Garcinia Wars

Meratrim’s website goes out of its way to point out the differences between garcinia cambogia and Meratrim:

Most Garcinia cambogia ingredients are generic and not branded (besides Citrimax®). Unlike Meratrim®, studies on Garcinia cambogia did not show an increase in adiponectin, the key hormone involved in fat metabolism.

Where can I buy Meratrim?

You can get it from Re-Body’s site,, or from GNC, Whole Foods, Vitamin World, The Vitamin Shoppe, and Amazon. At GNC you can get Meratrim for about $35-$40 (This is about $5 less than when it first appeared there in early 2014).

Locally, Meratrim is now readily available at drugstores, grocery stores, and supplement stores.

When to take Meratrim

According to InterHealth’s website, the suggested dose is 400mg twice a day, 30 minutes before breakfast and dinner.

Questionable Reviews?

As of this writing, there are 11 reviews for the BioGenetic Labs version of Meratrim on the GNC website. For the first 6 reviewers, however, that was their only review on the site.

Does Meratrim Work?

Although the Dr. Oz episode heaped praise on Meratrim, reviews online appear to fall into the 2.5 to 3 star range. With over 200 reviews at Amazon, it only reaches a 2.5 star mark. Although it has a 4 star rating at GNC, this is only among 11 reviews total.

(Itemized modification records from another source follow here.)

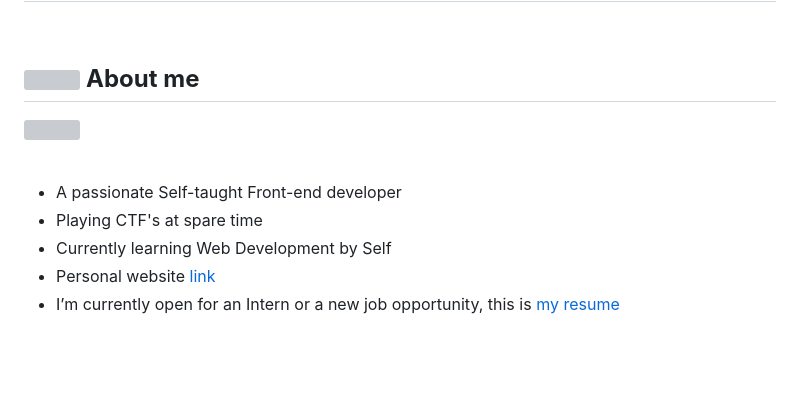
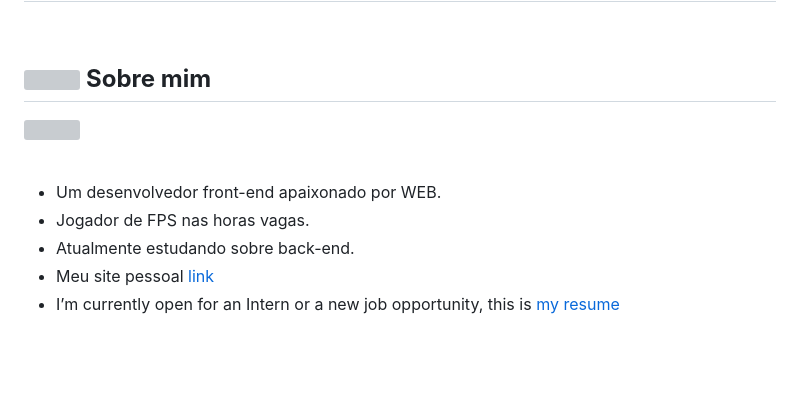
Before and after one commit to igorregiss/igorregiss, a Markdown page: README.md, the part around the change. Rendered like a GitHub page; grey boxes are pictures that could not be loaded.

```diff
--- a/README.md
+++ b/README.md
@@ -7,16 +7,16 @@
 
 
 
-## <picture><img src = "https://github.com/0xAbdulKhalid/0xAbdulKhalid/raw/main/assets/mdImages/about_me.gif" width = 50px align="center"></picture> **About me**
+## <picture><img src = "https://github.com/0xAbdulKhalid/0xAbdulKhalid/raw/main/assets/mdImages/about_me.gif" width = 50px></picture> **Sobre mim**
 
 <picture> <img align="right" src="https://github.com/0xAbdulKhalid/0xAbdulKhalid/raw/main/assets/mdImages/Right_Side.gif" width = 250px></picture>
 </center>
 <br>
 
-- A passionate Self-taught Front-end developer
-- Playing CTF's at spare time
-- Currently learning Web Development by Self
-- Personal website [link](https://www.0xabdulkhalid.ml)
+- Um desenvolvedor front-end apaixonado por WEB.
+- Jogador de FPS nas horas vagas.
+- Atualmente estudando sobre back-end.
+- Meu site pessoal [link](https://www.igorregis.com)
 - I’m currently open for an Intern or a new job opportunity, this is [my resume](https://read.cv/0xabdulkhalid)
 
 <br><br>
```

The overwhelming majority of reviewers have said it did not work, included uncomfortable bowel or gas side effects, or that its effects were limited at best.

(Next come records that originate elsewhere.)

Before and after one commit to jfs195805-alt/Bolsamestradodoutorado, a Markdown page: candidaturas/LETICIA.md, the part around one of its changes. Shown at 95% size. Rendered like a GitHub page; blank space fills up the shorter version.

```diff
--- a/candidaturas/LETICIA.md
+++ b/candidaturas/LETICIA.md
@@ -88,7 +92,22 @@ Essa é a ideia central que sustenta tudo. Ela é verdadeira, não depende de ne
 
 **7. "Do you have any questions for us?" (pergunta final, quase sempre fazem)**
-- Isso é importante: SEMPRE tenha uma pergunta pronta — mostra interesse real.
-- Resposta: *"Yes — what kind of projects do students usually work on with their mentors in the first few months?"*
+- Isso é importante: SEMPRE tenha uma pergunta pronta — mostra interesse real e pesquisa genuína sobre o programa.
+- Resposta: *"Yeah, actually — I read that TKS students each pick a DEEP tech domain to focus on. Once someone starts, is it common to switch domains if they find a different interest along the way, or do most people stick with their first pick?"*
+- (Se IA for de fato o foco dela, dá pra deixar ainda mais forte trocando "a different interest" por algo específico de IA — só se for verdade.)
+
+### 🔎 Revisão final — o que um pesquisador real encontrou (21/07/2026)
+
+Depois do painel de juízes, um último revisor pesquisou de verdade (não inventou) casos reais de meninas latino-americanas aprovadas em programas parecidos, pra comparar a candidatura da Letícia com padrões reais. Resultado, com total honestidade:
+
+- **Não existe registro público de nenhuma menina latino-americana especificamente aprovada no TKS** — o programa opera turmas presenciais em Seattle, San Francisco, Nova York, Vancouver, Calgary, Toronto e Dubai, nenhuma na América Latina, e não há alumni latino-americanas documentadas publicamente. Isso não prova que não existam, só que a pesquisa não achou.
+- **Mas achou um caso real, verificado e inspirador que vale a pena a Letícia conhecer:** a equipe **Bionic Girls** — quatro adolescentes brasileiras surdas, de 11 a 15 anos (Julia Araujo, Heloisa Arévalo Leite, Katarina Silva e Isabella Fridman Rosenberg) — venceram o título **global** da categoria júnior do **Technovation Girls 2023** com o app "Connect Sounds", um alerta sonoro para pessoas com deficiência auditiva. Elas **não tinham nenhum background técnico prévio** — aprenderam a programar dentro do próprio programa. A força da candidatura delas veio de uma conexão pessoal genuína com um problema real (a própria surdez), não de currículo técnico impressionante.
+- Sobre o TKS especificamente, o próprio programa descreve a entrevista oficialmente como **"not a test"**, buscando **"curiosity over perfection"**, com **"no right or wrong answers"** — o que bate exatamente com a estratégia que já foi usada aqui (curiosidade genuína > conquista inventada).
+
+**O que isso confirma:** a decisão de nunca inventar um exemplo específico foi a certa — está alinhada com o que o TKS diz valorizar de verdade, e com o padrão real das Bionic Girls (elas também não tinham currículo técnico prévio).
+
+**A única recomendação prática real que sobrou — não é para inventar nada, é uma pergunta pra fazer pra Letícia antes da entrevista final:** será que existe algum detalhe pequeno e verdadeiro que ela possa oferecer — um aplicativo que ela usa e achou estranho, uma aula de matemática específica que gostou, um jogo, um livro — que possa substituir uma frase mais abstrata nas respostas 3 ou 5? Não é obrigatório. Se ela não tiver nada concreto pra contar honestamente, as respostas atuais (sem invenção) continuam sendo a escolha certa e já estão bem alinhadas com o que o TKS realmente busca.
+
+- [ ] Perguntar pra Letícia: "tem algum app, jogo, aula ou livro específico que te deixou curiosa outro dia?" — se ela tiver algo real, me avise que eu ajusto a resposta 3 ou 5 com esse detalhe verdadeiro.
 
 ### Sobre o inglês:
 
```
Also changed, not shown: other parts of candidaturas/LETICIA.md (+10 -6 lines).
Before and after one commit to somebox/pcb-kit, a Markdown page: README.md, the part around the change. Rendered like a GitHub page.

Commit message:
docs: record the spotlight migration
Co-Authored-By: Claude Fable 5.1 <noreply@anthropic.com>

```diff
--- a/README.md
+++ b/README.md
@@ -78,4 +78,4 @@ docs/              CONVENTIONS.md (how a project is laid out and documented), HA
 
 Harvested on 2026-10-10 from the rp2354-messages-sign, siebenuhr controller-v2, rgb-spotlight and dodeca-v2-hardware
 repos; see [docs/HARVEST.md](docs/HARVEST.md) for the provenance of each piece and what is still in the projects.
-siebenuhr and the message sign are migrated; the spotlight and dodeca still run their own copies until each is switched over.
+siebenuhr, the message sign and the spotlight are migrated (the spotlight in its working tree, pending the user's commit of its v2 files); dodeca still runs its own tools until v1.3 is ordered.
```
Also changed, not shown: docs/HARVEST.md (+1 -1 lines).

The search history chart below by Google Trends shows an initial surge in interest in Meratrim, followed by a slow tapering off.

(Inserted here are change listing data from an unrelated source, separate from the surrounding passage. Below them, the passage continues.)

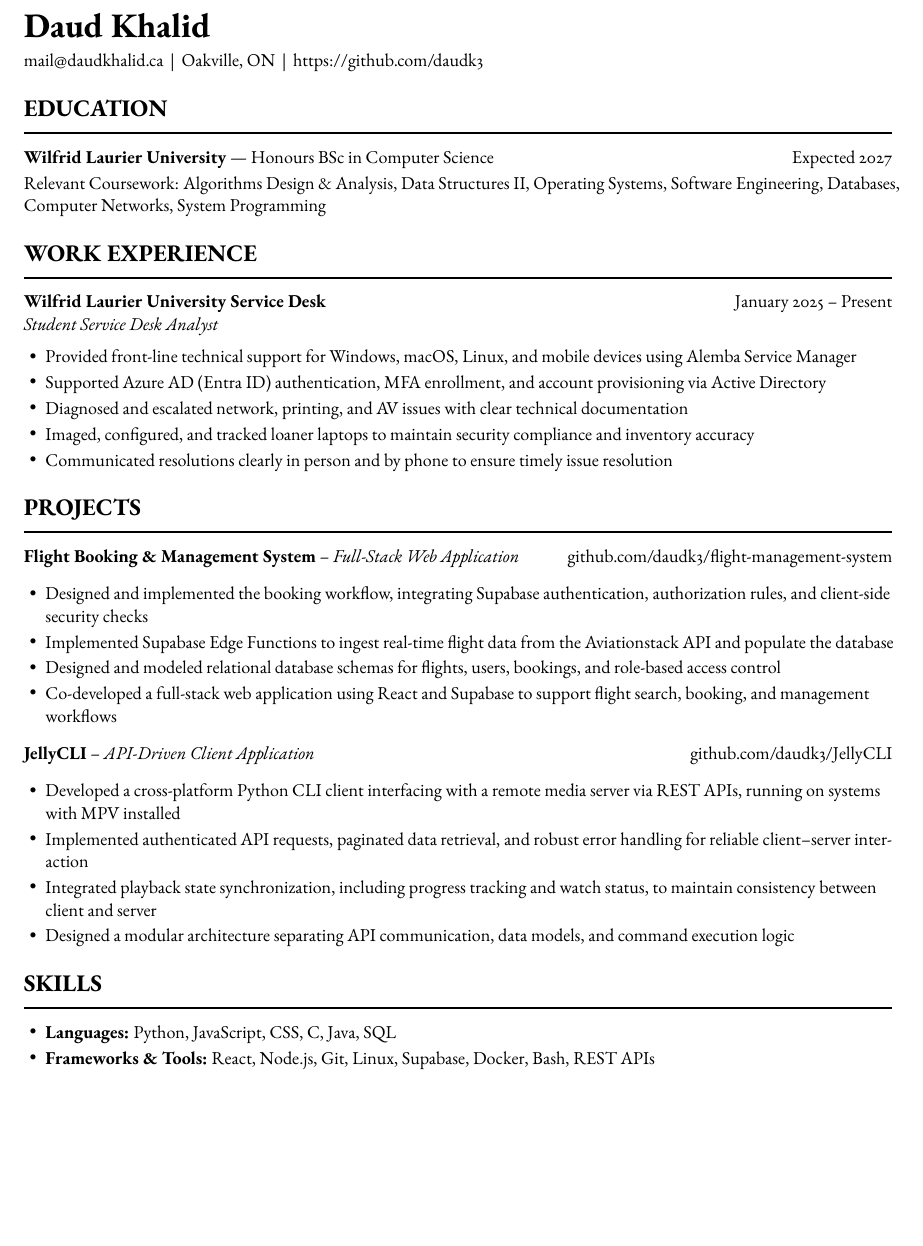
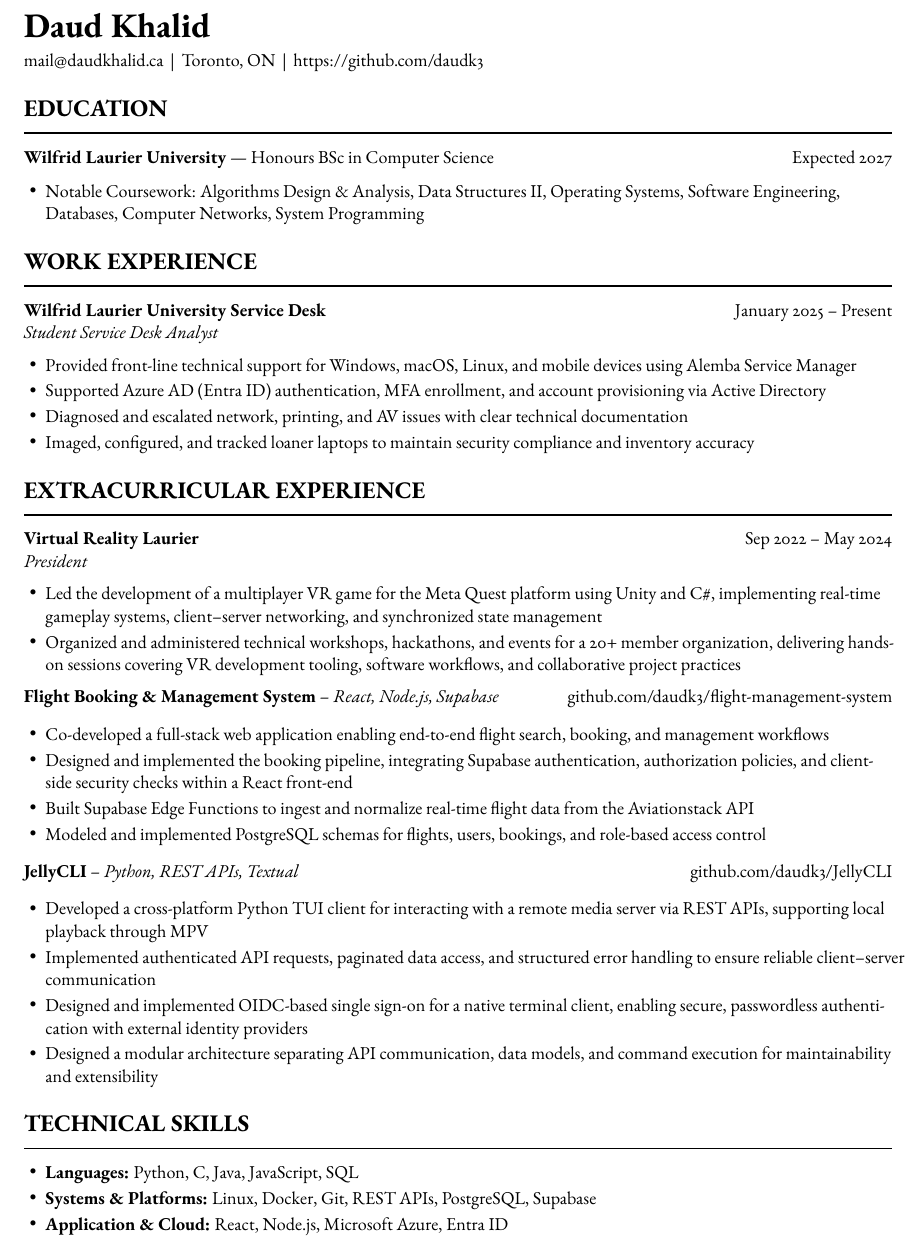
Before and after one commit to daudk3/resume, a LaTeX CV (resume.tex): part of the page, cut so that both start at the same text, the shorter picture padded with empty space. Compiled offline with pdfLaTeX.

Commit message:
Updated resume.tex

```diff
--- a/resume.tex
+++ b/resume.tex
@@ -37,7 +37,7 @@
 
 	% ===== Header =====
 	\name{Daud Khalid}\par
-	\contact{\href{mailto:mail@daudkhalid.ca}{mail@daudkhalid.ca} \,|\, Oakville, ON \,|\, \href{https://github.com/daudk3}{https://github.com/daudk3}}
+	\contact{\href{mailto:mail@daudkhalid.ca}{mail@daudkhalid.ca} \,|\, Toronto, ON \,|\, \href{https://github.com/daudk3}{https://github.com/daudk3}}
 	%\divider
 	    \vspace{0pt}
 
@@ -46,7 +46,10 @@
     \divider
     \textbf{Wilfrid Laurier University} — Honours BSc in Computer Science \hfill Expected 2027\\
     \vspace{2pt}
-    Relevant Coursework: Algorithms Design \& Analysis, Data Structures II, Operating Systems, Software Engineering, Databases, Computer Networks, System Programming
+    \begin{itemize}
+    	\item Notable Coursework: Algorithms Design \& Analysis, Data Structures II, Operating Systems, Software Engineering, \\ Databases, Computer Networks, System Programming
+    \end{itemize}
+
 
 	% ===== WORK EXPERIENCE =====
 	\section{Work Experience}
@@ -57,34 +60,44 @@
       \item Supported Azure AD (Entra ID) authentication, MFA enrollment, and account provisioning via Active Directory
       \item Diagnosed and escalated network, printing, and AV issues with clear technical documentation
       \item Imaged, configured, and tracked loaner laptops to maintain security compliance and inventory accuracy
-      \item Communicated resolutions clearly in person and by phone to ensure timely issue resolution
     \end{itemize}
 
-	% ===== PROJECTS =====
-	\section{Projects}
-	\divider
-    \textbf{Flight Booking \& Management System} – \textit{Full-Stack Web Application} \hfill \href{https://github.com/daudk3/flight-management-system}{github.com/daudk3/flight-management-system}\\
+    % ===== EXTRACURRICULAR =====
+    \section{Extracurricular Experience}
+    \divider
+
+    \rolelocdates{Virtual Reality Laurier}
+    {President}
+    {Sep 2022 -- May 2024}
     \begin{itemize}
-      \item Designed and implemented the booking workflow, integrating Supabase authentication, authorization rules, and client-side security checks
-      \item Implemented Supabase Edge Functions to ingest real-time flight data from the Aviationstack API and populate the database
-      \item Designed and modeled relational database schemas for flights, users, bookings, and role-based access control
-      \item Co-developed a full-stack web application using React and Supabase to support flight search, booking, and management workflows
+    \item Led the development of a multiplayer VR game for the Meta Quest platform using Unity and C\#, implementing real-time gameplay systems, client–server networking, and synchronized state management
+    \item Organized and administered technical workshops, hackathons, and events for a 20+ member organization, delivering hands-on sessions covering VR development tooling, software workflows, and collaborative project practices
     \end{itemize}
 
-    \textbf{JellyCLI} – \textit{API-Driven Client Application} \hfill \href{https://github.com/daudk3/JellyCLI}{github.com/daudk3/JellyCLI}\\
+
+    \textbf{Flight Booking \& Management System} – \textit{React, Node.js, Supabase} \hfill \href{https://github.com/daudk3/flight-management-system}{github.com/daudk3/flight-management-system}\\
     \begin{itemize}
-      \item Developed a cross-platform Python CLI client interfacing with a remote media server via REST APIs, running on systems with MPV installed
-      \item Implemented authenticated API requests, paginated data retrieval, and robust error handling for reliable client–server interaction
-      \item Integrated playback state synchronization, including progress tracking and watch status, to maintain consistency between client and server
-      \item Designed a modular architecture separating API communication, data models, and command execution logic
+      \item Co-developed a full-stack web application enabling end-to-end flight search, booking, and management workflows
+      \item Designed and implemented the booking pipeline, integrating Supabase authentication, authorization policies, and client-side security checks within a React front-end
+      \item Built Supabase Edge Functions to ingest and normalize real-time flight data from the Aviationstack API
+      \item Modeled and implemented PostgreSQL schemas for flights, users, bookings, and role-based access control
     \end{itemize}
 
+    \textbf{JellyCLI} – \textit{Python, REST APIs, Textual} \hfill \href{https://github.com/daudk3/JellyCLI}{github.com/daudk3/JellyCLI}\\
+    \begin{itemize}
+      \item Developed a cross-platform Python TUI client for interacting with a remote media server via REST APIs, supporting local playback through MPV
+      \item Implemented authenticated API requests, paginated data access, and structured error handling to ensure reliable client–server communication
+      \item Designed and implemented OIDC-based single sign-on for a native terminal client, enabling secure, passwordless authentication with external identity providers
+      \item Designed a modular architecture separating API communication, data models, and command execution for maintainability and extensibility
+    \end{itemize}
+
+
 	% ===== TECHNICAL SKILLS =====
-	\section{Skills}
+	\section{Technical Skills}
     \divider
     \begin{itemize}
-    \item \textbf{Languages:} Python, JavaScript, CSS, C, Java, SQL
-    \item \textbf{Frameworks \& Tools:} React, Node.js, Git, Linux, Supabase, Docker, Bash, REST APIs
-	\end{itemize}
-
+    \item \textbf{Languages:} Python, C, Java, JavaScript, SQL \\
+    \item \textbf{Systems \& Platforms:} Linux, Docker, Git, REST APIs, PostgreSQL, Supabase \\
+    \item \textbf{Application \& Cloud:} React, Node.js, Microsoft Azure, Entra ID
+    \end{itemize}
 \end{document}
```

As we update this post in early 2015, it does not appear that Meratrim ever attained the visibility of other popular (and controversial) weight loss supplements such as acai or garcinia cambogia. Lukewarm reviews have not yielded an impressive year for the product.

Your Meratrim Reviews

If you’ve tried (or ordered) Meratrim, please let us hear from you in the comments below.

Updated March 25, 2015
Originally published February 2014

Sponsored links
View Comments (5)


Leave a Reply

Your email address will not be published. Required fields are marked *


James White specializes in internet hoaxes, travel, product reviews, and social media.

More in Health

  • Is a High IQ Linked to Insomnia?

    It has been claimed that high IQ or intelligence is linked to insomnia, although reliable citations are often not provided to prove these claims. Today we take a closer look. Sponsored links

  • Is Chocolate Good for Your Teeth?

    Is chocolate good for your teeth? Today we’ll look at the results of diverse scientific studies that have been performed over the years. Sponsored Links

  • Longstanding Myth: Sharks Don’t Get Cancer

    Today we take a look at the longstanding myth that sharks do not get cancer, a claim often touted by supplement vendors who sell shark cartilage. Scientists disagree. Sponsored Links

  • Does Wearing Copper Provide Any Health Benefits?

    Some say wearing copper helps with pain, arthritis, or body odor. Today we look at the concept that wearing copper can provide certain health benefits. Sponsored Links

  • Is Antibacterial Soap Bad For Your Health?

    Is antibacterial soap detrimental to your health? Today we look at some of the evidence in relation to Triclosan, a common ingredient in antibacterial soap. Sponsored Links

  • Does Oil Pulling Really Work?

    Today we look at an ancient practice that is making a modern resurgence: Oil pulling. Does it work? Here’s what the experts say. Sponsored links

  • Can A Home Pregnancy Test Detect Testicular Cancer?

    For several years, internet gossip has circulated regarding the ability of pregnancy tests to detect testicular cancer. Today we’ll look at the accumulated facts regarding the claim that a home pregnancy test can detect testicular cancer. Sponsored links

  • Does Kinesio Tape Help Pain?

    Kinesio tape has been touted as a way to relieve pain and improve athletic performance. Today we take a closer look at this product. Sponsored links

Celebrating the weird and fake since 2008.

Copyright © 2008-2016, Inc. Theme by MVP Themes, powered by Wordpress.